* _Task prompt_:
Extract every line from the records below that contains the word "クロスプラットフォーム".

* _Available data_:

☆ ☆ ☆ ☆ ☆

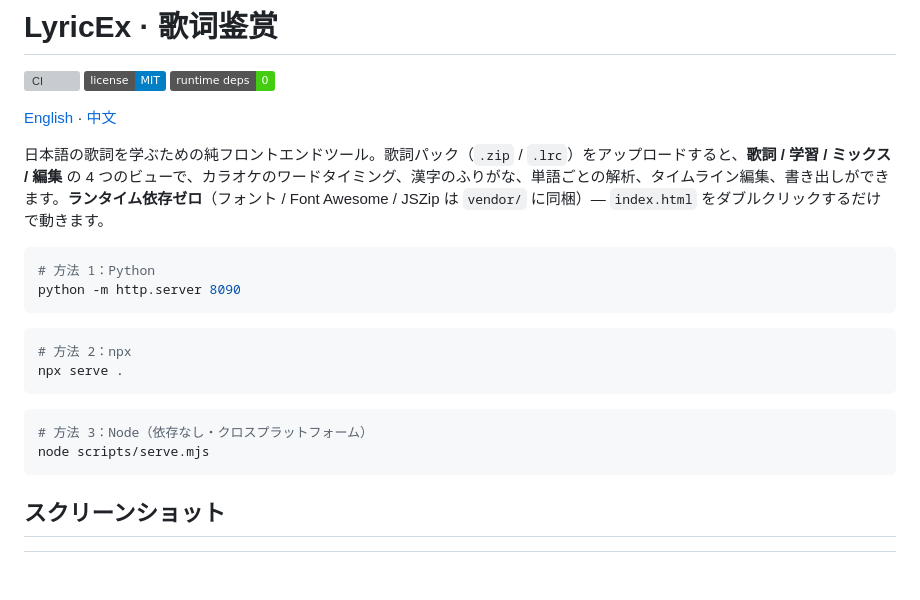
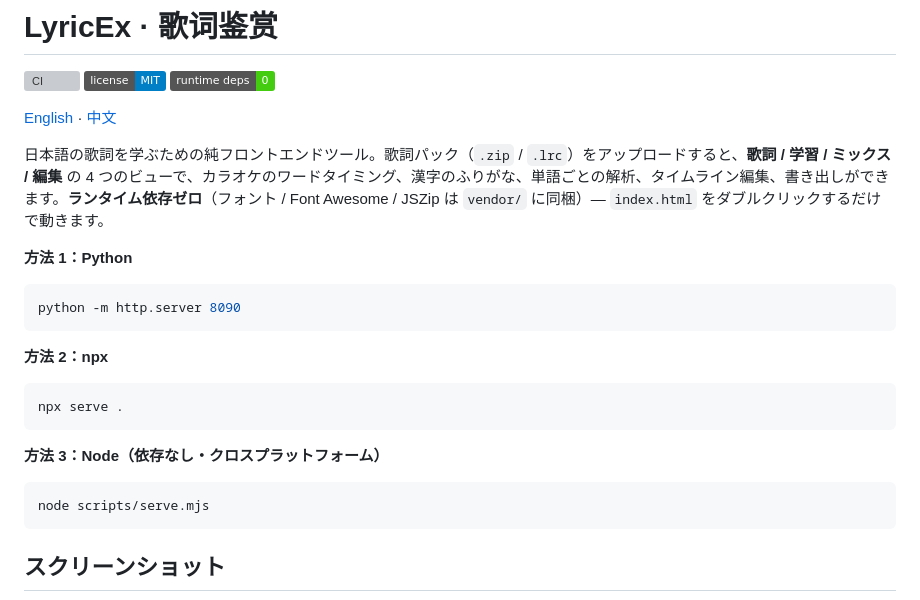
Before and after one commit to Rinkio-Lab/LyricEx, a Markdown page: README.ja.md, the part around the change. Rendered like a GitHub page; badges without logos; blank space fills up the shorter version; grey boxes are pictures that could not be loaded.

````diff
--- a/README.ja.md
+++ b/README.ja.md
@@ -8,18 +8,21 @@
 
 日本語の歌詞を学ぶための純フロントエンドツール。歌詞パック（`.zip` / `.lrc`）をアップロードすると、**歌詞 / 学習 / ミックス / 編集** の 4 つのビューで、カラオケのワードタイミング、漢字のふりがな、単語ごとの解析、タイムライン編集、書き出しができます。**ランタイム依存ゼロ**（フォント / Font Awesome / JSZip は `vendor/` に同梱）— `index.html` をダブルクリックするだけで動きます。
 
+**方法 1：Python**
+
 ```bash
-# 方法 1：Python
 python -m http.server 8090
 ```
 
+**方法 2：npx**
+
 ```bash
-# 方法 2：npx
 npx serve .
 ```
 
+**方法 3：Node（依存なし・クロスプラットフォーム）**
+
 ```bash
-# 方法 3：Node（依存なし・クロスプラットフォーム）
 node scripts/serve.mjs
 ```
 
````
Also changed, not shown: README.md (+6 -3 lines), README.zh-CN.md (+6 -3 lines).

☆ ☆ ☆ ☆ ☆

* _Answer for this exercise_:
+**方法 3：Node（依存なし・クロスプラットフォーム）**
-# 方法 3：Node（依存なし・クロスプラットフォーム）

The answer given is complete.